11 Oct 2917 Views

Line Managers and Business Owners are often heard to cry “Recruitment, I can do that myself!!” and in the main they are right.

Having been a line manager and a business owner I believe that at least 80% of the time the manager should be running the entire recruitment process and securing the right person for the role.  As the manager of the new employee you should know exactly what you are you are looking for.

Exceptions to this rule of thumb include:

  • Not Having the Time
  • Testing the market
  • Rigour – want to ensure a solid process
  • Confidentiality – you may not want your employees, competitors or customers knowing that you are actively looking for a key person
  • Not clear on where this person is
  • Not sure that you are tapping into those candidates who are good at what they do and who are probably not actively looking for a new role or had not even thought about moving  – “Passive candidates”.
  • Headhunting someone working with the opposition or from an organisation where there may be repercussions if you are seen to be directly trying to recruit them into your company.
  • Not sure on how you are going to get that ideal candidate to jump ship and join your business which may not be seen as the market leader or a “an employer of choice”.

Something to bear in mind when we need:

  • Quality financial advice, we tend to consult a quality Financial Advisor or Accountant.
  • Quality health advice when sick or injured, we seek out the best Medical Support we can get.
  • Advice on building a home, we seek out a professional builder
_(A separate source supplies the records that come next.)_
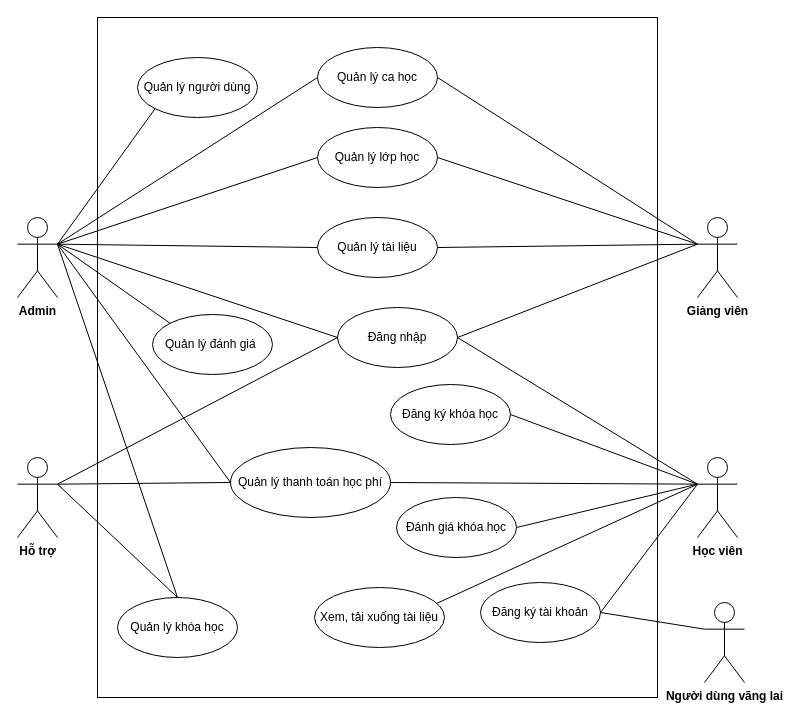
Before: page "Usecase tổng quát" (1 of 3) of usecase.drawio in dctuyen/myFinalYearProject, a draw.io diagram. Source tidied: cells renumbered, new cells numbered last; positions are measured from the earlier drawing's top-left corner, leaving out a move shared by most shapes. Both pictures are drawn from the tidied source at 100%, with x=0, y=0 at pixel (17, 17).
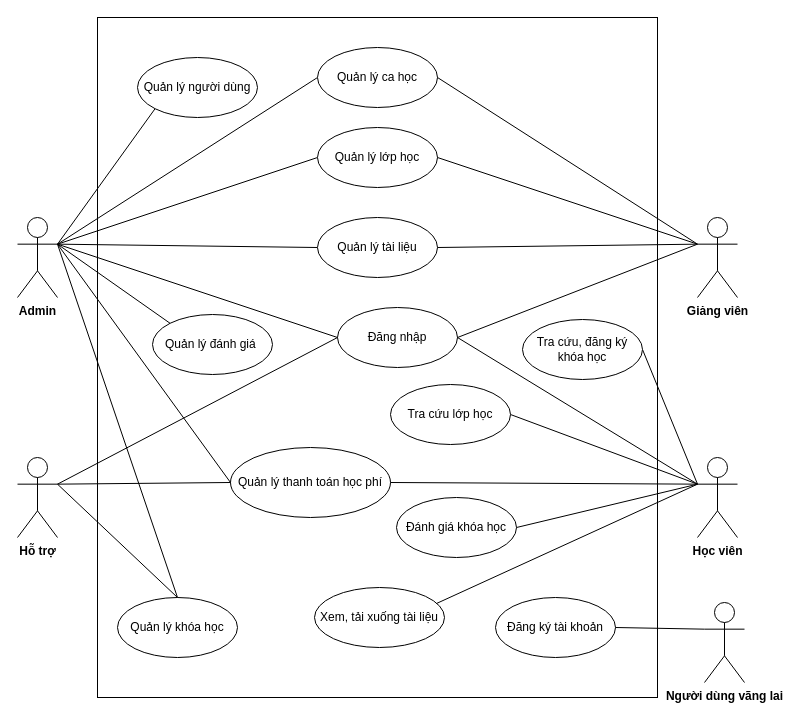
Above is the later version.

The change refers to these unchanged cells:
```xml
<mxCell id="21" value="&lt;b&gt;Học viên&lt;/b&gt;" style="shape=umlActor;verticalLabelPosition=bottom;verticalAlign=top;html=1;outlineConnect=0;" parent="1" vertex="1">
  <mxGeometry x="680" y="440" width="40" height="80" as="geometry" />
</mxCell>
```

Change to the diagram source:
```diff
@@
     <mxCell id="34" value="Đăng ký tài khoản" style="ellipse;whiteSpace=wrap;html=1;verticalAlign=middle;" parent="1" vertex="1">
-      <mxGeometry x="463" y="565" width="120" height="60" as="geometry" />
+      <mxGeometry x="478" y="580" width="120" height="60" as="geometry" />
     </mxCell>
-    <mxCell id="35" style="edgeStyle=none;rounded=1;jettySize=auto;html=1;endArrow=none;endFill=0;entryX=1;entryY=0.5;entryDx=0;entryDy=0;exitX=0;exitY=0.3333333333333333;exitDx=0;exitDy=0;exitPerimeter=0;" parent="1" edge="1" source="21" target="34">
-      <mxGeometry relative="1" as="geometry" />
-    </mxCell>
@@
-    <mxCell id="40" value="Đăng ký khóa học" style="ellipse;whiteSpace=wrap;html=1;verticalAlign=middle;" parent="1" vertex="1">
+    <mxCell id="40" value="Tra cứu lớp học" style="ellipse;whiteSpace=wrap;html=1;verticalAlign=middle;" parent="1" vertex="1">
       <mxGeometry x="373" y="367" width="120" height="60" as="geometry" />
     </mxCell>
@@
+    <mxCell id="42" style="edgeStyle=none;rounded=1;jettySize=auto;html=1;endArrow=none;endFill=0;exitX=0;exitY=0.3333333333333333;exitDx=0;exitDy=0;exitPerimeter=0;entryX=1;entryY=0.5;entryDx=0;entryDy=0;" parent="1" edge="1" source="21" target="43">
+      <mxGeometry relative="1" as="geometry" />
+    </mxCell>
+    <mxCell id="43" value="Tra cứu, đăng ký khóa học" style="ellipse;whiteSpace=wrap;html=1;verticalAlign=middle;" parent="1" vertex="1">
+      <mxGeometry x="505" y="302" width="120" height="60" as="geometry" />
+    </mxCell>
```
We look for specialists to help us when we are doing something where we have incomplete knowledge or lack expertise.  We are prepared to pay for such expertise  because we know it may well cost us more if we do it ourselves and get it wrong.

So what are the critical must do’s if I am going to do this myself

  • Make sure that it is an attractive opportunity ….how are you going to pitch the role to that great candidate (internal or external) and get them to want to join you.
  • You have a solid position description
  • You have identified (and quantified)  what needs to be delivered, challenges to be overcome by this person and what capabilities(not necessarily just qualifications) they possess which provide the indications that they can deliver what you are looking for.
  • The nature of the person – what type of person will fit either the current culture or will  help create the culture your organisation needs?
  • What organisational structure do I have now to support this person? Do I need to change it? Are there people I can get to support, mentor or work with this person to get an optimal result?
  • How am I going to measure this person’s success once on board and how will I manage this?
  • What can I afford in terms of remuneration and other rewards?
  • What career opportunities can the organisation offer this person……this is a critical consideration most successful career minded people think in terms of 2 career steps not just the next job (one step).  If your organisation cannot support their potential next step what other development can you offer that is attractive?

Blog Posted by Garry King, Director – October 2013

Garry king Kingscroft Garry King is an Executive Recruitment Consultant, Owner and Practice leader at Kingscroft Consulting. Garry has been in the recruitment industry for 19 years, and brings a wealth of knowledge and experience to help both candidates and employers across many specialist industry sectors.